Stem cells contained within the dental mesenchymal stromal cell (MSC) population are crucial for tissue homeostasis. Assuring their genomic stability is therefore essential. Exposure of stem cells to ionizing radiation (IR) is potentially detrimental for normal tissue homeostasis. Although it has been established that exposure to high doses of ionizing radiation (IR) has severe adverse effects on MSCs, knowledge about the impact of low doses of IR is lacking. Here we investigated the effect of low doses of X-irradiation with medical imaging beam settings (<0.1 Gray; 900 mGray per hour), in vitro, on pediatric dental mesenchymal stromal cells containing dental pulp stem cells from deciduous teeth, dental follicle progenitor cells and stem cells from the apical papilla. DNA double strand break (DSB) formation and repair kinetics were monitored by immunocytochemistry of γH2AX and 53BP1 as well as cell cycle progression by flow cytometry and cellular senescence by senescence-associated β-galactosidase assay and ELISA. Increased DNA DSB repair foci, after exposure to low doses of X-rays, were measured as early as 30 min post-irradiation. The number of DSBs returned to baseline levels 24 h after irradiation. Cell cycle analysis revealed marginal effects of IR on cell cycle progression, although a slight G<sub>2</sub>/M phase arrest was seen in dental pulp stromal cells from deciduous teeth 72 h after irradiation. Despite this cell cycle arrest, no radiation-induced senescence was observed. In conclusion, low X-ray IR doses (< 0.1 Gray; 900 mGray per hour), were able to induce significant increases in the number of DNA DSBs repair foci, but cell cycle progression seems to be minimally affected. This highlights the need for more detailed and extensive studies on the effects of exposure to low IR doses on different mesenchymal stromal cells.

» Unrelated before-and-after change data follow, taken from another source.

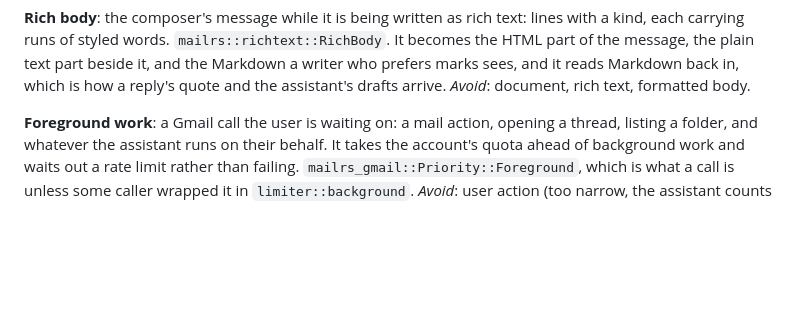
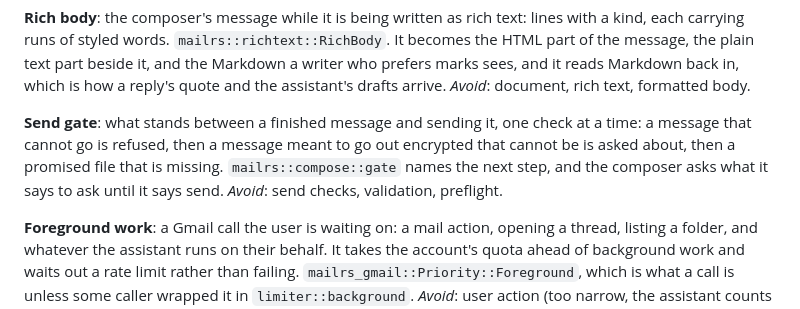
Before and after one commit to c9dev/penguin-mail, a Markdown page: CONTEXT.md, the part around the change. Drawn GitHub-style; blank space fills up the shorter version.

Commit message:
Name the send gate in the glossary
compose::gate and the composer's loop around it now carry the order in which a message is refused or asked about, so the term goes where the others are.

```diff
--- a/CONTEXT.md
+++ b/CONTEXT.md
@@ -84,6 +84,8 @@ Terms the code and its docs use for Gmail mail. The `domain` crate holds the cod
 **In-memory Gmail**: `mailrs_sync::fake::FakeGmail`, one account's mailbox held in memory behind the same `GmailApi` seam as the real client. It answers Gmail's search language, keeps a history log, and takes writes. A test can withhold an OAuth scope so calls that need it answer `MissingScope`, switch the Calendar API off, and pin the clock `newer_than` counts from. Sync's tests, the assistant's tool tests, and `penguin-mail --demo` all run on it, so there is one fake to keep honest rather than two; sync ships it under the `fake` feature so only the app and the tests carry it. `mailrs_sync::fake::fill_store` fills a new account's store from it through sync's own bootstrap and backfill, which is how the demo and the assistant's tests get their mail into the store. _Avoid_: mock, stub, demo API.
 
 **Rich body**: the composer's message while it is being written as rich text: lines with a kind, each carrying runs of styled words. `mailrs::richtext::RichBody`. It becomes the HTML part of the message, the plain text part beside it, and the Markdown a writer who prefers marks sees, and it reads Markdown back in, which is how a reply's quote and the assistant's drafts arrive. _Avoid_: document, rich text, formatted body.
+
+**Send gate**: what stands between a finished message and sending it, one check at a time: a message that cannot go is refused, then a message meant to go out encrypted that cannot be is asked about, then a promised file that is missing. `mailrs::compose::gate` names the next step, and the composer asks what it says to ask until it says send. _Avoid_: send checks, validation, preflight.
 
 **Foreground work**: a Gmail call the user is waiting on: a mail action, opening a thread, listing a folder, and whatever the assistant runs on their behalf. It takes the account's quota ahead of background work and waits out a rate limit rather than failing. `mailrs_gmail::Priority::Foreground`, which is what a call is unless some caller wrapped it in `limiter::background`. _Avoid_: user action (too narrow, the assistant counts too), interactive.
 
```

|Journal||Frontiers in Public Health|
|Publication status||Published - 2021|